TASK DETAILS
Wherever a line holds the word "pages", copy that line from the data.

━━━ SUPPLIED MATERIAL

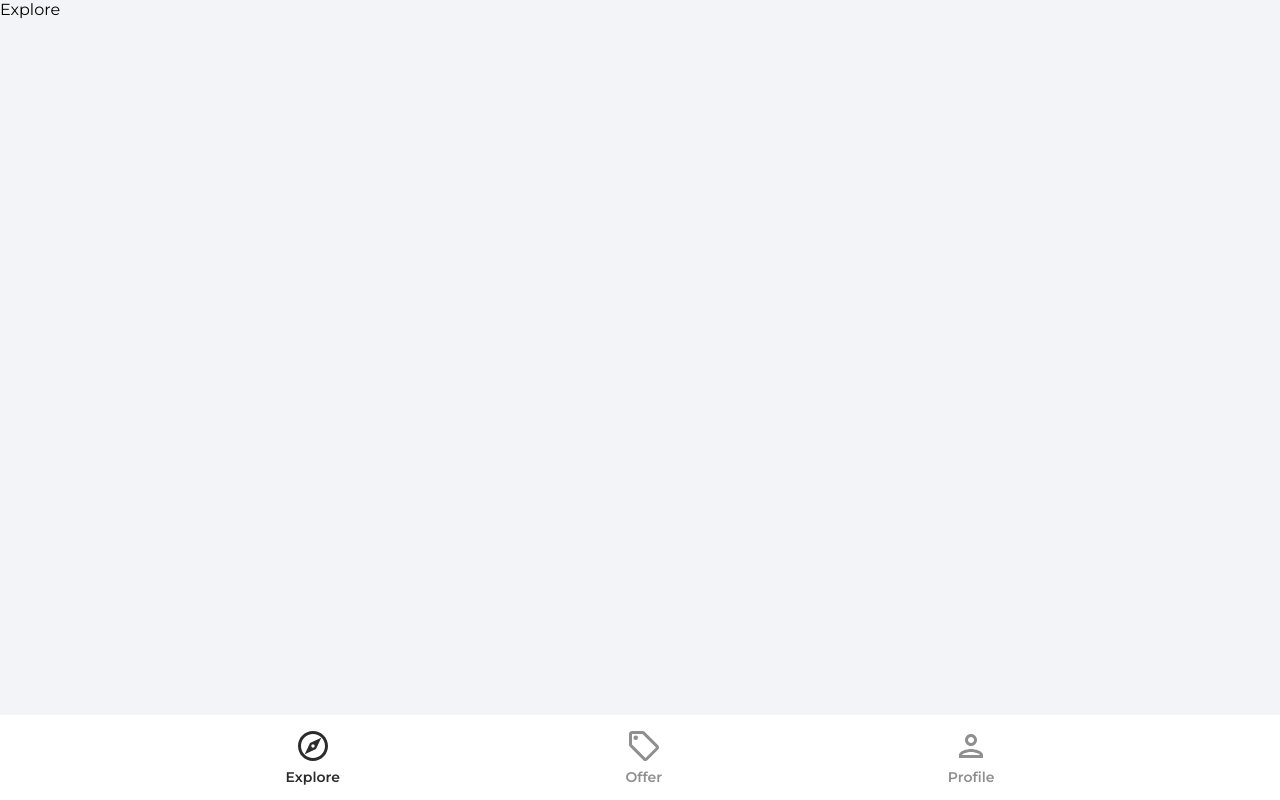
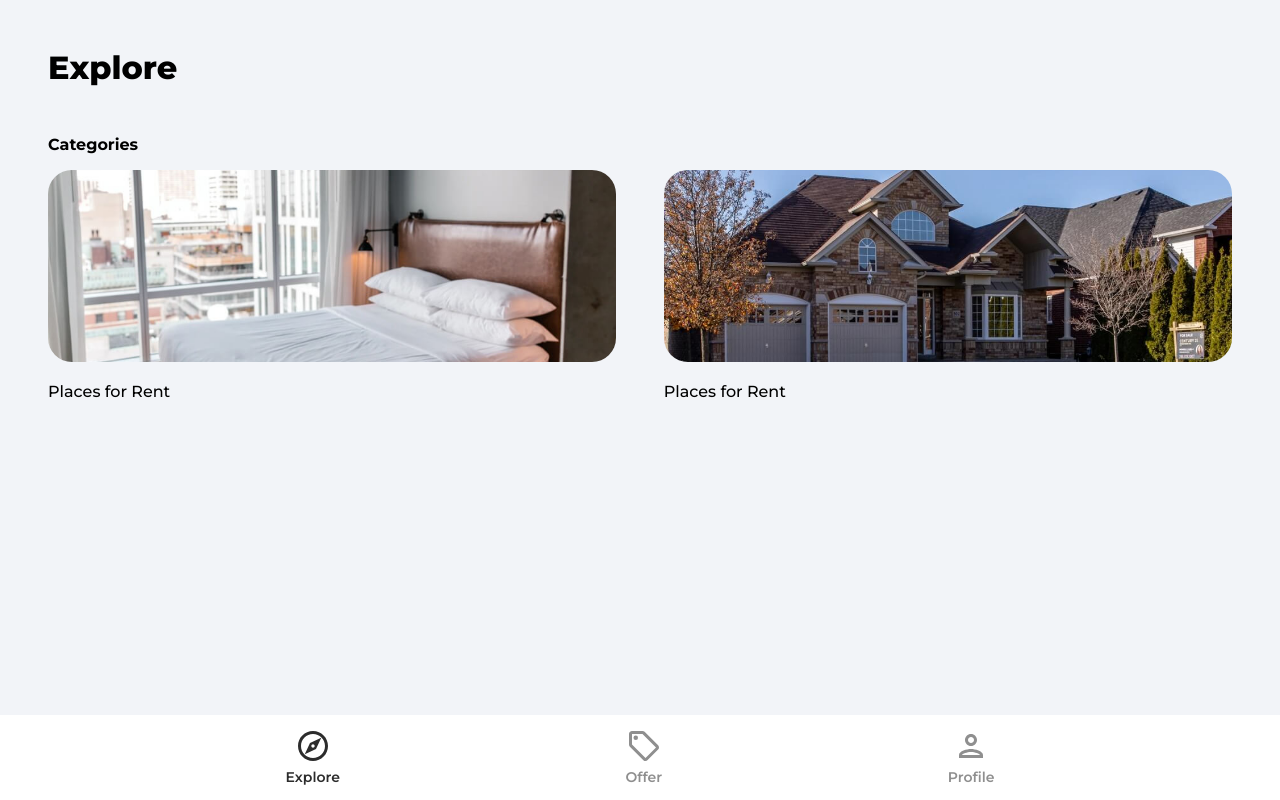
Before and after one commit to mrcruz117/houseMarket, a React (Create React App) app: page / in a window 1280 px wide. Built offline with nearby package versions, Linux system fonts and the light colour scheme.

Commit message:
pulled listings from firebase. small edits in other components

```diff
--- a/src/App.js
+++ b/src/App.js
@@ -5,22 +5,26 @@
 import PrivateRoute from "./components/PrivateRoute";
 import Explore from "./pages/Explore";
 import Offers from "./pages/Offers";
+import Category from "./pages/Category";
 import Profile from "./pages/Profile";
 import SignIn from "./pages/SignIn";
 import SignUp from "./pages/SignUp";
 import ForgotPassword from "./pages/ForgotPassword";
 
 function App() {
+
+
+
   return (
     <>
       <Router>
         <Routes>
           <Route path="/" element={<Explore />} />
           <Route path="/offers" element={<Offers />} />
+          <Route path="/category/:categoryName" element={<Category />} />
           <Route path="/profile" element={<PrivateRoute />}>
             <Route path="/profile" element={<Profile />} />
           </Route>
-
           <Route path="/sign-in" element={<SignIn />} />
           <Route path="/sign-up" element={<SignUp />} />
           <Route path="/forgot-password" element={<ForgotPassword />} />
--- /dev/null
+++ b/src/pages/Category.jsx
@@ -0,0 +1,84 @@
+import { useEffect, useState } from "react";
+import { useParams } from "react-router-dom";
+import {
+  collection,
+  getDocs,
+  query,
+  where,
+  orderBy,
+  limit,
+  startAfter,
+} from "firebase/firestore";
+import { db } from "../firebase.config";
+import { toast } from "react-toastify";
+import Spinner from "../components/Spinner";
+
+function Category() {
+  const [listings, setListings] = useState(null);
+  const [loading, setLoading] = useState(true);
+
+  const params = useParams();
+  useEffect(() => {
+    const fetchListings = async () => {
+      try {
+        // Get Reference
+        const listingsRef = collection(db, "listings");
+
+        // Create query
+        const q = query(
+          listingsRef,
+          where("type", "==", params.categoryName),
+          orderBy("timestamp", "desc"),
+          limit(10)
+        );
+
+        // Execute query
+        const querySnap = await getDocs(q);
+
+        let listings = [];
+
+        querySnap.forEach((doc) => {
+          return listings.push({
+            id: doc.id,
+            data: doc.data(),
+          });
+        });
+
+        setListings(listings);
+        setLoading(false);
+      } catch (error) {
+        toast.error("Could not fetch listings");
+      }
+    };
+    fetchListings();
+  }, []);
+
+  return (
+    <div className="category">
+      <header>
+        <p className="pageHeader">
+          {params.categoryName === "rent"
+            ? "Places for rent"
+            : "Places for sale"}
+        </p>
+      </header>
+      {loading ? (
+        <Spinner />
+      ) : listings && listings.length > 0 ? (
+        <>
+          <main>
+            <ul className="categoryListings">
+              {listings.map((listing) => (
+                <h3 key={listing.id}>{listing.data.name}</h3>
+              ))}
+            </ul>
+          </main>
+        </>
+      ) : (
+        <p>No listings for {params.categoryName}</p>
+      )}
+    </div>
+  );
+}
+
+export default Category;
--- a/src/pages/Explore.jsx
+++ b/src/pages/Explore.jsx
@@ -1,5 +1,38 @@
+import { Link } from "react-router-dom";
+import rentCategoryImage from "../assets/jpg/rentCategoryImage.jpg";
+import sellCategoryImage from "../assets/jpg/sellCategoryImage.jpg";
+
 function Explore() {
-  return <div>Explore</div>;
+  return (
+    <div className="explore">
+      <header>
+        <p className="pageHeader">Explore</p>
+      </header>
+      <main>
+        {/* Slider */}
+
+        <p className="exploreCategoryHeading">Categories</p>
+        <div className="exploreCategories">
+          <Link to="/category/rent">
+            <img
+              src={rentCategoryImage}
+              alt="rent"
+              className="exploreCategoryImg"
+            />
+            <p className="exploreCategoryName">Places for Rent</p>
+          </Link>
+          <Link to="/category/sale">
+            <img
+              src={sellCategoryImage}
+              alt="sale"
+              className="exploreCategoryImg"
+            />
+            <p className="exploreCategoryName">Places for Rent</p>
+          </Link>
+        </div>
+      </main>
+    </div>
+  );
 }
 
 export default Explore;
--- a/src/pages/Profile.jsx
+++ b/src/pages/Profile.jsx
@@ -1,8 +1,8 @@
-import { useState, useEffect } from "react";
+import { useState } from "react";
 import { getAuth, updateProfile } from "firebase/auth";
 import { updateDoc, doc } from "firebase/firestore";
 import { db } from "../firebase.config";
-import { useNavigate, Link } from "react-router-dom";
+import { useNavigate } from "react-router-dom";
 import { toast } from "react-toastify";
 
 function Profile() {
```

━━━━━━

SOLUTION FOR THIS PROBLEM
 import Explore from "./pages/Explore";
 import Offers from "./pages/Offers";
+import Category from "./pages/Category";
 import Profile from "./pages/Profile";
 import SignIn from "./pages/SignIn";
 import SignUp from "./pages/SignUp";
 import ForgotPassword from "./pages/ForgotPassword";
+++ b/src/pages/Category.jsx
--- a/src/pages/Explore.jsx
+++ b/src/pages/Explore.jsx
--- a/src/pages/Profile.jsx
+++ b/src/pages/Profile.jsx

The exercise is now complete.